▶ [Records provided]:
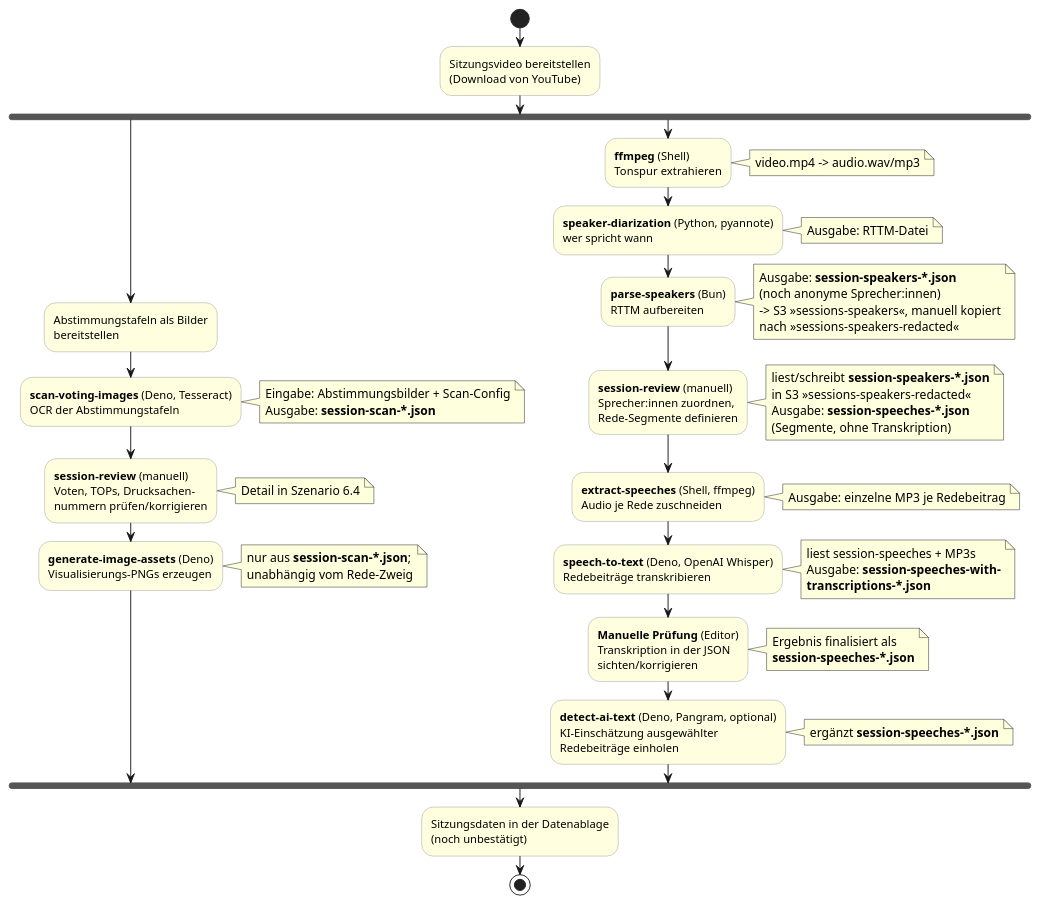
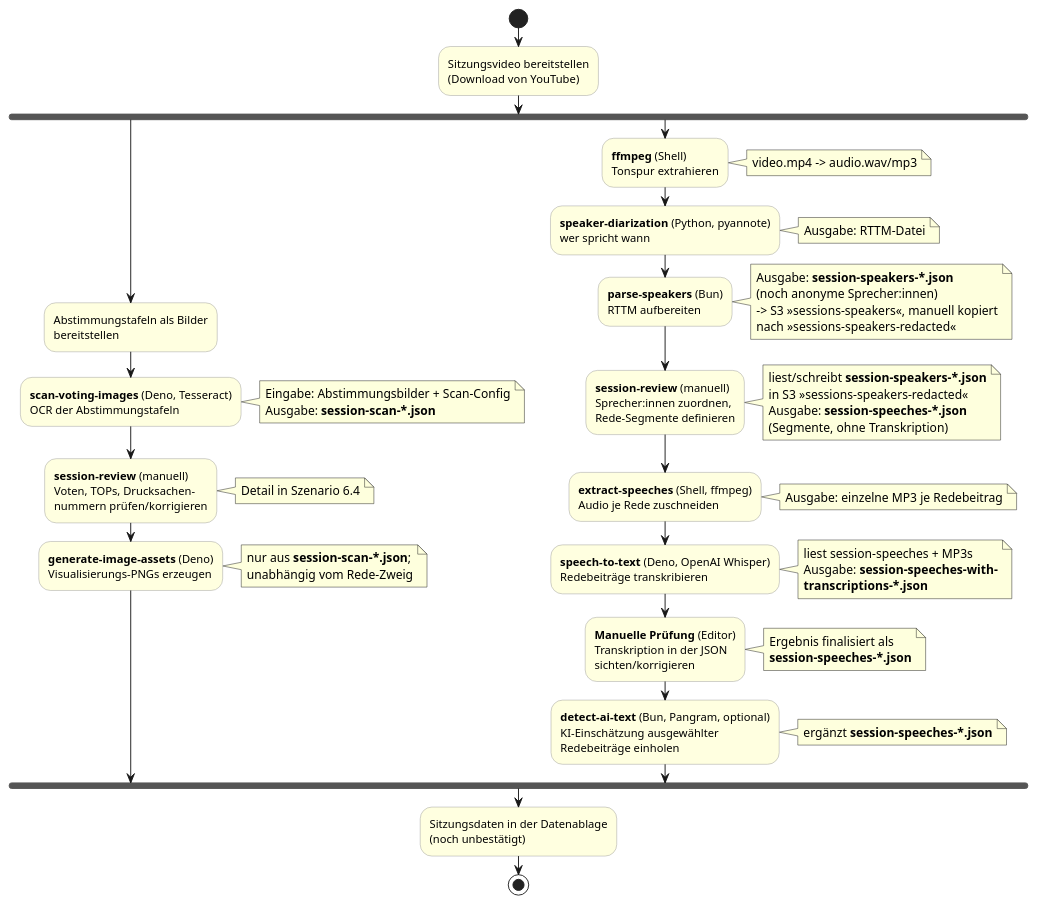
One commit to ungeschneuer/StadtratWatch-Leipzig changed the diagram in docs/arc42/06-laufzeitsicht/01-sitzungsverarbeitung.adoc. Above: the diagram before and after it, drawn with PlantUML. The commit also changed other lines of this file and 19 other files, not shown here.

First line of the commit message:
Move detect-ai-text to Bun (#575)

```diff
--- a/docs/arc42/06-laufzeitsicht/01-sitzungsverarbeitung.adoc
+++ b/docs/arc42/06-laufzeitsicht/01-sitzungsverarbeitung.adoc
@@ -36,70 +36,70 @@
 [plantuml,lz-sitzungsverarbeitung,svg]
 ....
 @startuml
 skinparam shadowing false
 skinparam activity {
   BackgroundColor #lightyellow
   BorderColor #999999
 }
 
 start
 :Sitzungsvideo bereitstellen\n(Download von YouTube);
 
 fork
   ' --- Abstimmungs-Zweig (OCR) ---
   :Abstimmungstafeln als Bilder\nbereitstellen;
   :**scan-voting-images** (Deno, Tesseract)\nOCR der Abstimmungstafeln;
   note right
     Eingabe: Abstimmungsbilder + Scan-Config
     Ausgabe: **session-scan-*.json**
   end note
   :**session-review** (manuell)\nVoten, TOPs, Drucksachen-\nnummern prüfen/korrigieren;
   note right: Detail in Szenario 6.4
   :**generate-image-assets** (Deno)\nVisualisierungs-PNGs erzeugen;
   note right
     nur aus **session-scan-*.json**;
     unabhängig vom Rede-Zweig
   end note
 fork again
   ' --- Rede-Zweig (Audio) ---
   :**ffmpeg** (Shell)\nTonspur extrahieren;
   note right: video.mp4 -> audio.wav/mp3
   :**speaker-diarization** (Python, pyannote)\nwer spricht wann;
   note right: Ausgabe: RTTM-Datei
   :**parse-speakers** (Bun)\nRTTM aufbereiten;
   note right
     Ausgabe: **session-speakers-*.json**
     (noch anonyme Sprecher:innen)
     -> S3 »sessions-speakers«, manuell kopiert
     nach »sessions-speakers-redacted«
   end note
   :**session-review** (manuell)\nSprecher:innen zuordnen,\nRede-Segmente definieren;
   note right
     liest/schreibt **session-speakers-*.json**
     in S3 »sessions-speakers-redacted«
     Ausgabe: **session-speeches-*.json**
     (Segmente, ohne Transkription)
   end note
   :**extract-speeches** (Shell, ffmpeg)\nAudio je Rede zuschneiden;
   note right: Ausgabe: einzelne MP3 je Redebeitrag
   :**speech-to-text** (Deno, OpenAI Whisper)\nRedebeiträge transkribieren;
   note right
     liest session-speeches + MP3s
     Ausgabe: **session-speeches-with-**
     **transcriptions-*.json**
   end note
   :**Manuelle Prüfung** (Editor)\nTranskription in der JSON\nsichten/korrigieren;
   note right
     Ergebnis finalisiert als
     **session-speeches-*.json**
   end note
-  :**detect-ai-text** (Deno, Pangram, optional)\nKI-Einschätzung ausgewählter\nRedebeiträge einholen;
+  :**detect-ai-text** (Bun, Pangram, optional)\nKI-Einschätzung ausgewählter\nRedebeiträge einholen;
   note right
     ergänzt **session-speeches-*.json**
   end note
 end fork
 
 :Sitzungsdaten in der Datenablage\n(noch unbestätigt);
 stop
 @enduml
 ....
```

▶ [Prompt]: Go through the listing above and return every line where the word "Deno" occurs.

▶ [Answer section]:
   :**scan-voting-images** (Deno, Tesseract)\nOCR der Abstimmungstafeln;
   :**generate-image-assets** (Deno)\nVisualisierungs-PNGs erzeugen;
   :**speech-to-text** (Deno, OpenAI Whisper)\nRedebeiträge transkribieren;
-  :**detect-ai-text** (Deno, Pangram, optional)\nKI-Einschätzung ausgewählter\nRedebeiträge einholen;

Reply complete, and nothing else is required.